*** Dataset extract

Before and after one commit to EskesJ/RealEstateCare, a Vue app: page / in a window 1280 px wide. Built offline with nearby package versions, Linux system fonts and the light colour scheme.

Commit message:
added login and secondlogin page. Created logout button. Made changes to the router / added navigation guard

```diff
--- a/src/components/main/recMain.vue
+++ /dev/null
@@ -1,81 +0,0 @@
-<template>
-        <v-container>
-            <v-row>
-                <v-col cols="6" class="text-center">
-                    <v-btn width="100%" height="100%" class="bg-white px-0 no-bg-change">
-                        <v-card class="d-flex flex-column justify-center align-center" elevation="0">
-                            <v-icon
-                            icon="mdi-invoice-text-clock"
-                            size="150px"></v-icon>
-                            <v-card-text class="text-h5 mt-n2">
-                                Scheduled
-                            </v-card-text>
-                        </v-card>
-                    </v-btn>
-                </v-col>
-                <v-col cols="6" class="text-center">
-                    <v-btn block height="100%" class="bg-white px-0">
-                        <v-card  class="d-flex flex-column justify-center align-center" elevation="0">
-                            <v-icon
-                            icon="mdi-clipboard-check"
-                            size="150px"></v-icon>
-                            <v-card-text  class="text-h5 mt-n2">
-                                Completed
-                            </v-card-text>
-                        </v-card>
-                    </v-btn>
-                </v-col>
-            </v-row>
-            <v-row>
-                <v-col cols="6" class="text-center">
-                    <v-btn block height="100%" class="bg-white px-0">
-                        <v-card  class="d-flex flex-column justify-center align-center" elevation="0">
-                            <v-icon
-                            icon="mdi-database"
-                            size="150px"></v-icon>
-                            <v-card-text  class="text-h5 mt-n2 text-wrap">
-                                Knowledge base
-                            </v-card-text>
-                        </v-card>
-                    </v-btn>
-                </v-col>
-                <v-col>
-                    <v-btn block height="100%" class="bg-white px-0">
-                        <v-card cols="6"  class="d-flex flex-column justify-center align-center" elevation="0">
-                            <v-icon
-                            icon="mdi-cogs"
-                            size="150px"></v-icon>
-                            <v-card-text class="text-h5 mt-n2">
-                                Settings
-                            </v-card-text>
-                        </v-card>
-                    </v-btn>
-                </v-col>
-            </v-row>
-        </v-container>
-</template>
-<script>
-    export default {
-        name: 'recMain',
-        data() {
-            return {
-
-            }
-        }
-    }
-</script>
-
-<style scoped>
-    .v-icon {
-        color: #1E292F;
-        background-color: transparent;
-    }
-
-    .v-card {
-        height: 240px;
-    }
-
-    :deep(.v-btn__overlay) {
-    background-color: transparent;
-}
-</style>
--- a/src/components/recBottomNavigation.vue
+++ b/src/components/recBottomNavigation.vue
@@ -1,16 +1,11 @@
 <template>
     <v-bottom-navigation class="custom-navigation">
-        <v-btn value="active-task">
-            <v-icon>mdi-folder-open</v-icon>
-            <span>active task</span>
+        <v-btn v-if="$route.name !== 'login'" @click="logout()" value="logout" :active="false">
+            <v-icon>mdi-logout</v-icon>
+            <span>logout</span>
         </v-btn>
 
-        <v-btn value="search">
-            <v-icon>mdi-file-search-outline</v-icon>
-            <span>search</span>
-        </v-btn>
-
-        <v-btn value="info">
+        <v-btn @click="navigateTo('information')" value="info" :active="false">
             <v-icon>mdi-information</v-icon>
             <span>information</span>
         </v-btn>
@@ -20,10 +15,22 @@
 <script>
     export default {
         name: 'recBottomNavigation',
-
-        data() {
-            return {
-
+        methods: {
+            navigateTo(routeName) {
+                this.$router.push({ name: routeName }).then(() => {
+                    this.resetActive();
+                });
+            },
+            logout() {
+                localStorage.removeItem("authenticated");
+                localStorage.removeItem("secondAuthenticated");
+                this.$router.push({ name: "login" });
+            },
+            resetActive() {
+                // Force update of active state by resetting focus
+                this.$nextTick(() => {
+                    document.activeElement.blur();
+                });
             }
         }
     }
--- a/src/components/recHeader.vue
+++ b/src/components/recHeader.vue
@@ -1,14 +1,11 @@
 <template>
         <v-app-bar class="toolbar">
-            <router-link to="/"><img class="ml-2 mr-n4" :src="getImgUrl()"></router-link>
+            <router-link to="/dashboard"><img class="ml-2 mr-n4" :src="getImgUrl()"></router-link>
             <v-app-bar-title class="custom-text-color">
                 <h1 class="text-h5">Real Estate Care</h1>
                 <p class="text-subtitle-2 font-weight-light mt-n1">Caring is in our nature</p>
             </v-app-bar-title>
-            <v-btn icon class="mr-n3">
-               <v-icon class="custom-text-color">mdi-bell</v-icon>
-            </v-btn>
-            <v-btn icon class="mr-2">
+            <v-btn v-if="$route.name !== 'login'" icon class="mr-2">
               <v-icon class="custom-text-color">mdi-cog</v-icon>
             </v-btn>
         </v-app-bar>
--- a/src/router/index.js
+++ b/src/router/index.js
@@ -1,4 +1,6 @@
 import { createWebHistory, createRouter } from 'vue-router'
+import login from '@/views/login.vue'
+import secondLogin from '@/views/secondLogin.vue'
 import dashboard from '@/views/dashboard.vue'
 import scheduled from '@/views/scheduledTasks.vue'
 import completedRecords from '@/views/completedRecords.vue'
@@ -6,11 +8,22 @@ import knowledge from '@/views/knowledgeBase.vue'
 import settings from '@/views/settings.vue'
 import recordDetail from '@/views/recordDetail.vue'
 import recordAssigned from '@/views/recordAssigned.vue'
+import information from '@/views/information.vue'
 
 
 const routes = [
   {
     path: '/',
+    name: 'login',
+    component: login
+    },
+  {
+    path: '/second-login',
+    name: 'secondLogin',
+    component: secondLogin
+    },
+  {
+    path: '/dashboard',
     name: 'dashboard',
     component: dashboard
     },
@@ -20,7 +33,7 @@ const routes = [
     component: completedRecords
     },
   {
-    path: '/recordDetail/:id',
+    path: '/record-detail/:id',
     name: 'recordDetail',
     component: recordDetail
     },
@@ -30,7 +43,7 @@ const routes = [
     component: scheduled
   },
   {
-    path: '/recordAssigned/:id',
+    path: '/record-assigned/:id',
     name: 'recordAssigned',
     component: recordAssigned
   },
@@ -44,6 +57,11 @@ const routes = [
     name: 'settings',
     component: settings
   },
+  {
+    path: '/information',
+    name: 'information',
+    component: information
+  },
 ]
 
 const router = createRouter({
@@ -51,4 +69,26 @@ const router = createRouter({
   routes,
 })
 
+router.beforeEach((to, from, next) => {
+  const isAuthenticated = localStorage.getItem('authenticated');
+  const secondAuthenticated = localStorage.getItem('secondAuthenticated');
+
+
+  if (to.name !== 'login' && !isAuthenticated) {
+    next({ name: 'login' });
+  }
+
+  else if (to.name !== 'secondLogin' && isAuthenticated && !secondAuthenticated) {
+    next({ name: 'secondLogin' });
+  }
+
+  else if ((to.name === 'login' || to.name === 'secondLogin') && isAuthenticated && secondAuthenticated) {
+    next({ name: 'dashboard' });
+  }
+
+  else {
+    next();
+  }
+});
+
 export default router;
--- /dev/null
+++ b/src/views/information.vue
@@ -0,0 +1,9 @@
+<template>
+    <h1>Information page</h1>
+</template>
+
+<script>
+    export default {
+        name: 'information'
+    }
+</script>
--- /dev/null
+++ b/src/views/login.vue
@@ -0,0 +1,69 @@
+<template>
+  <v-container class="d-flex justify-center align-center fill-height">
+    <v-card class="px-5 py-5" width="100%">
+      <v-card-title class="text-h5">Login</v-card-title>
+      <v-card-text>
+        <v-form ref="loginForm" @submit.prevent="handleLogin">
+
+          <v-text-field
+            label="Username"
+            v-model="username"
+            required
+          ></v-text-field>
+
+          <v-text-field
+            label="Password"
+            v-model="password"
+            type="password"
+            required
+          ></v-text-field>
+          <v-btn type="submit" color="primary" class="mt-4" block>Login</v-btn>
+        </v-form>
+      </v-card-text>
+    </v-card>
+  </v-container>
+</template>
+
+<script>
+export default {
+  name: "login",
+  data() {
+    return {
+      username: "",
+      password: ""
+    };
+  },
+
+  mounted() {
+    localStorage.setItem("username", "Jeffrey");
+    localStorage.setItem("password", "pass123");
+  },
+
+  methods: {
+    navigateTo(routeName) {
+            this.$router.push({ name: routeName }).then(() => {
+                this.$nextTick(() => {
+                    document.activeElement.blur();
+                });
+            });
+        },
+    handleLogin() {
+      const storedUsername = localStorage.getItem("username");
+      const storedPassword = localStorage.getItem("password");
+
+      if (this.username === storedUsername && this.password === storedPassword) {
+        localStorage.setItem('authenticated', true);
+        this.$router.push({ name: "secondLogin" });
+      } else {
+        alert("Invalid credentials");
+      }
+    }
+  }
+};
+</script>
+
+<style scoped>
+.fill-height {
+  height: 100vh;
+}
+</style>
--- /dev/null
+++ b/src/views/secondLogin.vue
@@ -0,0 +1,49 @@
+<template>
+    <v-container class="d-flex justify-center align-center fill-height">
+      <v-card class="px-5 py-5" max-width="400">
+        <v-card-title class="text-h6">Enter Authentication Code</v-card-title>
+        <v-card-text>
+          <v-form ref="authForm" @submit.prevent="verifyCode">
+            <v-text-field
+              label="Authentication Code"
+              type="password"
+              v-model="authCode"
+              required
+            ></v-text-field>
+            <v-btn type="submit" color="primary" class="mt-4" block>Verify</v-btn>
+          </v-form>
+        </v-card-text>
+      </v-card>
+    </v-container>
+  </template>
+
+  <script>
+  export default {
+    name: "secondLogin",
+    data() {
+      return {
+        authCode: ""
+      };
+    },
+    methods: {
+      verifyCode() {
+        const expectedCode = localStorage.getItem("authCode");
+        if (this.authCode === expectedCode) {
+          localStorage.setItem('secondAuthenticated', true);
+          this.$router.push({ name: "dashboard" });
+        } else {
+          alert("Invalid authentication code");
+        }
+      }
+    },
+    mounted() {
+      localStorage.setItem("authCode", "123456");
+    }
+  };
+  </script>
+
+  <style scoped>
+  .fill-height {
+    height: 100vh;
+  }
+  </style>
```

******

» Your assignment
Only a number is wanted here: the count of lines above that contain the word "dashboard".

» Solution to the exercise
7